Santorum's win in Kansas on Saturday -- taking 33 of the 40 delegates -- was offset by Romney victories in Wyoming and in the US territories of Guam, the Northern Mariana Islands and the US Virgin Islands.
Romney has now won 17 of 26 state or territory votes, compared to seven wins for Santorum -- eight if you include a straw poll in Missouri -- two for former House speaker Newt Gingrich, and none for Texas congressman Ron Paul.
With 455 delegates, Romney has almost 40 percent of the 1,144 needed to secure the nomination. Santorum trails with 199 delegates and Gingrich has 117, according to authoritative aggregator RealClearPolitics.
This lead means Romney's competitors must win some 70-75 percent of the remaining delegates -- which are handed out proportionally by district in many states -- in order to snatch the nomination.
"Uniting the opposition to Romney in a single candidate is the only chance, or the best chance, of seeing this process continue for a while," said Charles Franklin, a professor at Marquette University Law School.
"With Gingrich, there is also the question of when does dogged determination become a pointless crusade. Surely that point is coming pretty soon," Franklin, co-founder of pollster.com, told AFP.
Whatever happens on Tuesday, Gingrich has vowed to stay in the race all the way to the Republican Party convention, which will crown the eventual nominee at the end of August.
Santorum's campaign support group called last week on the former House speaker to quit.
"With Gingrich exiting the race, it would be a true head-to-head race and conservatives would be able to make a choice between a consistent conservative in Rick Santorum or Mitt Romney," a statement said.
Despite a bulging war-chest and a vast campaign team, Romney failed to seal the deal on Super Tuesday as doubts linger among key Republican voting groups about a candidate who would become the first Mormon presidential nominee.
Romney, who celebrates his 65th birthday on Monday, has portrayed himself as the underdog in Alabama and Mississippi, Bible Belt states where a majority of primary voters describe themselves as born-again or evangelical Christians.
Despite well-documented marital infidelities, Gingrich has done well in the south, winning convincingly in South Carolina and Georgia -- albeit his home state -- and recent polls shows him edging ahead in Tuesday's contests.
In Alabama, a Rasmussen survey Friday showed Gingrich leading with 30 percent, ahead of Santorum with 29 percent and Romney with 28 percent.
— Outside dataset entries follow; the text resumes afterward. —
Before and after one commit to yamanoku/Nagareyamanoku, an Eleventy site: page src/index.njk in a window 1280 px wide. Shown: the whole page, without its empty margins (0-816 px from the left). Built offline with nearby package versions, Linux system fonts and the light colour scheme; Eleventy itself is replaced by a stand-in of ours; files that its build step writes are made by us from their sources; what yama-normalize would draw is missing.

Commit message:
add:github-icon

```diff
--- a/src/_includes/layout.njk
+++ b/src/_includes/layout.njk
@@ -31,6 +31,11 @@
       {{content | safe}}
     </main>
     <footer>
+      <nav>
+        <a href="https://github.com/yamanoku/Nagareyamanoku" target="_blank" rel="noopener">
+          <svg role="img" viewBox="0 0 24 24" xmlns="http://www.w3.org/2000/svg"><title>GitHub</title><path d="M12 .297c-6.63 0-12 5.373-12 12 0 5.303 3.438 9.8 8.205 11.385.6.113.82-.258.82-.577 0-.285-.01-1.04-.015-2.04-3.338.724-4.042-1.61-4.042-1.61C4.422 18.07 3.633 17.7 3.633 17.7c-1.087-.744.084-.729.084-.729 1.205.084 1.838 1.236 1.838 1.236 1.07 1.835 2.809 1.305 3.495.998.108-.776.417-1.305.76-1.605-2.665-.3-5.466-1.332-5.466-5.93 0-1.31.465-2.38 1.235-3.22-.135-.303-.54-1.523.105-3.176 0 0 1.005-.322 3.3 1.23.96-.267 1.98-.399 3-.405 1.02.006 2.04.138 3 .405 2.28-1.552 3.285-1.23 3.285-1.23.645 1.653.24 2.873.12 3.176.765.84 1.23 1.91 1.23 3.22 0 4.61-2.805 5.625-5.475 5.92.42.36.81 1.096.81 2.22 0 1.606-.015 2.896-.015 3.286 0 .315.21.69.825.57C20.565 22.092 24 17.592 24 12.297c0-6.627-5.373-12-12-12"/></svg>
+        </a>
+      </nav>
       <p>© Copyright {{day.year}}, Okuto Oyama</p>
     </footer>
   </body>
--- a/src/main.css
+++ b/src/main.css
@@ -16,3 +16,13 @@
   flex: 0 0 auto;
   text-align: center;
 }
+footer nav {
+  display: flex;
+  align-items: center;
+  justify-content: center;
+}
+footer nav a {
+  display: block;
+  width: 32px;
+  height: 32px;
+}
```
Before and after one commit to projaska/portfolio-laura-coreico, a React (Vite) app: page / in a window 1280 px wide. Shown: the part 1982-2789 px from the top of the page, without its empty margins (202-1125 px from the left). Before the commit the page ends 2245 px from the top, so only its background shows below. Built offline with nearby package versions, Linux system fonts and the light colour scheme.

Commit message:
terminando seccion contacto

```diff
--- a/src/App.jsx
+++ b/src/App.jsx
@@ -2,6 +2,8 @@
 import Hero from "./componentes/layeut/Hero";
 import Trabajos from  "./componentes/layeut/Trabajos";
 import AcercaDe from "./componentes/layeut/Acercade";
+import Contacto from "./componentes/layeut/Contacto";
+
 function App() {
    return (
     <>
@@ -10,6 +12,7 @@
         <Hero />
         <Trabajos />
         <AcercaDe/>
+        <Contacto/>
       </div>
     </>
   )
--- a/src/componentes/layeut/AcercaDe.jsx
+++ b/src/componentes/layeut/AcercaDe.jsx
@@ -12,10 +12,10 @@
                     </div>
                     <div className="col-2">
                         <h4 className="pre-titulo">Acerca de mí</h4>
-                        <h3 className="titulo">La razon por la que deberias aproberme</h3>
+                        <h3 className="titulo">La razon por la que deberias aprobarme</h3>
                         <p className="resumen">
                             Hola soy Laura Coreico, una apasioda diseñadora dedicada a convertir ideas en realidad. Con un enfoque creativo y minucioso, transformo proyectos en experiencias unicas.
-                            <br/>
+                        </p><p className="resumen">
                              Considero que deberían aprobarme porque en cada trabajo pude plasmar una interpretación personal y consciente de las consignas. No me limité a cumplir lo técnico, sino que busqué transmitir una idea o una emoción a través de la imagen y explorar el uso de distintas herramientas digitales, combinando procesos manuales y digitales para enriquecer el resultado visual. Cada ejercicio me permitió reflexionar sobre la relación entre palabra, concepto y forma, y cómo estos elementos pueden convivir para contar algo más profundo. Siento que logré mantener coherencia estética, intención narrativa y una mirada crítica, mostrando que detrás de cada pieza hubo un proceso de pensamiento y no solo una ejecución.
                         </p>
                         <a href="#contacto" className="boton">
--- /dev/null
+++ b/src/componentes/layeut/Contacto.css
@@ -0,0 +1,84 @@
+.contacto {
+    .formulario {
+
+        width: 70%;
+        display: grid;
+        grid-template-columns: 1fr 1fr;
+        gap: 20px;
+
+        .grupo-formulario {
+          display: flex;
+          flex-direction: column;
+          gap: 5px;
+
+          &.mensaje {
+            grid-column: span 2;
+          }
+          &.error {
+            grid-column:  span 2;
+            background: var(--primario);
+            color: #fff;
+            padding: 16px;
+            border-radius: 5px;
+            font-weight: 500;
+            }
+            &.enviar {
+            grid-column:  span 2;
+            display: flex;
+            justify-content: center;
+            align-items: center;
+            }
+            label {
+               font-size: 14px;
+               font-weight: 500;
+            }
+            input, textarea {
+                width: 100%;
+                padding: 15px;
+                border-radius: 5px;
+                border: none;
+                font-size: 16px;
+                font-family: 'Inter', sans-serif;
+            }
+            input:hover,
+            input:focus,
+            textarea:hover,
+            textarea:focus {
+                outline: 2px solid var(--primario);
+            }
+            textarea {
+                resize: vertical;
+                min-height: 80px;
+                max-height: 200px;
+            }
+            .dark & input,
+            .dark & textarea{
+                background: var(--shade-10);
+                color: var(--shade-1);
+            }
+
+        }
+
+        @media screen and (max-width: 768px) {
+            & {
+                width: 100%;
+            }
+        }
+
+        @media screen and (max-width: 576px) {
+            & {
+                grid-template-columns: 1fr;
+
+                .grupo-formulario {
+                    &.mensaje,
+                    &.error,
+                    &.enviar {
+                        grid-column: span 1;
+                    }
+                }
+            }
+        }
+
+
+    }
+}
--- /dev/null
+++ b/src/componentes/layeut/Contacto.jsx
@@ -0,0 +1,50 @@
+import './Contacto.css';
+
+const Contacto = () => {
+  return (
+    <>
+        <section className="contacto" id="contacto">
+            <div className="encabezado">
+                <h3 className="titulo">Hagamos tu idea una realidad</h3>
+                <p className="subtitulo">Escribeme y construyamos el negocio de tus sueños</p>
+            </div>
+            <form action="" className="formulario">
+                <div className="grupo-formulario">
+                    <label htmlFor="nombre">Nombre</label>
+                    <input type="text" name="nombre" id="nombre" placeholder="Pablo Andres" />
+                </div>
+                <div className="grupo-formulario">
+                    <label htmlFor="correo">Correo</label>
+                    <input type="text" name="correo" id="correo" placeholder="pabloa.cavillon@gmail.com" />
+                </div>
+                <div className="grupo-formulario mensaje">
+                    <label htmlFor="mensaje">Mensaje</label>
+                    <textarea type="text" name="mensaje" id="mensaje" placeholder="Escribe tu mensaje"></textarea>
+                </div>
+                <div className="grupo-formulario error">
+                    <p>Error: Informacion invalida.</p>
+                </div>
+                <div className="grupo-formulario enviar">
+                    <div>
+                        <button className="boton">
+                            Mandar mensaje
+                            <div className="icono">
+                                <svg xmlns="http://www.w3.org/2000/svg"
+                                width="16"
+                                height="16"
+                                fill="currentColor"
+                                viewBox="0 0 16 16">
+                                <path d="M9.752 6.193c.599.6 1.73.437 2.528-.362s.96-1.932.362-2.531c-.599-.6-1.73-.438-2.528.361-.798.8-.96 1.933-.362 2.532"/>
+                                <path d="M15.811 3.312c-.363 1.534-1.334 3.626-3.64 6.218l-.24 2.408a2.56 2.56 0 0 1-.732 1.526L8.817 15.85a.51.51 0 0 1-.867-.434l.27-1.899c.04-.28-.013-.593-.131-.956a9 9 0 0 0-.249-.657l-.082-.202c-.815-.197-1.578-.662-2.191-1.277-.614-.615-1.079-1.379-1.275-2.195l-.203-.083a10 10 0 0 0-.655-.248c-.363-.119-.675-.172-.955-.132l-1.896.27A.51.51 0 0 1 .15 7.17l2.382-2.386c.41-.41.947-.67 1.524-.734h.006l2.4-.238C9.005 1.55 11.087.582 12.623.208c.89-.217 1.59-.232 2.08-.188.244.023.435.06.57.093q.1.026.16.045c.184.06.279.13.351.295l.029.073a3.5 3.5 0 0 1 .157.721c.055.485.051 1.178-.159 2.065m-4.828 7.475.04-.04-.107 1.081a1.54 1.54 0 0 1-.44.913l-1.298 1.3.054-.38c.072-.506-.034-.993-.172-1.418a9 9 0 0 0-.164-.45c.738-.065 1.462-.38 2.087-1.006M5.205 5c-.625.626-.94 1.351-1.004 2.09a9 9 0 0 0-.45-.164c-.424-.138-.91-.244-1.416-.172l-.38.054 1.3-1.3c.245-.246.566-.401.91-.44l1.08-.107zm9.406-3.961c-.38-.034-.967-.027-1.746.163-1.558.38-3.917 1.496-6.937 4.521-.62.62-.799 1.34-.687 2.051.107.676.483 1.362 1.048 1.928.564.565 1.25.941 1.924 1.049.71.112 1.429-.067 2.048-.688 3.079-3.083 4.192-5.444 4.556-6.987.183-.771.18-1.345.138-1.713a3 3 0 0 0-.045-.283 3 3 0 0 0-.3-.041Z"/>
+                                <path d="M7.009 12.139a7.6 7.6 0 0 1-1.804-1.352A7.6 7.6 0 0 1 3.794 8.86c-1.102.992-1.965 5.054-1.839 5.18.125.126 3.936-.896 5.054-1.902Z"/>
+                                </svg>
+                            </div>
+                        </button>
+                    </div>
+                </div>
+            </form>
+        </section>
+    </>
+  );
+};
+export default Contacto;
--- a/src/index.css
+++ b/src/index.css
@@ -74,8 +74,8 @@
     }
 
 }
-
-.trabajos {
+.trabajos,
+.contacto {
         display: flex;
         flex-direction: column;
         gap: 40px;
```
A poll in Mississippi by American Research Group showed Gingrich in the lead at 35 percent, ahead of Romney at 31 percent and Santorum at 20 percent.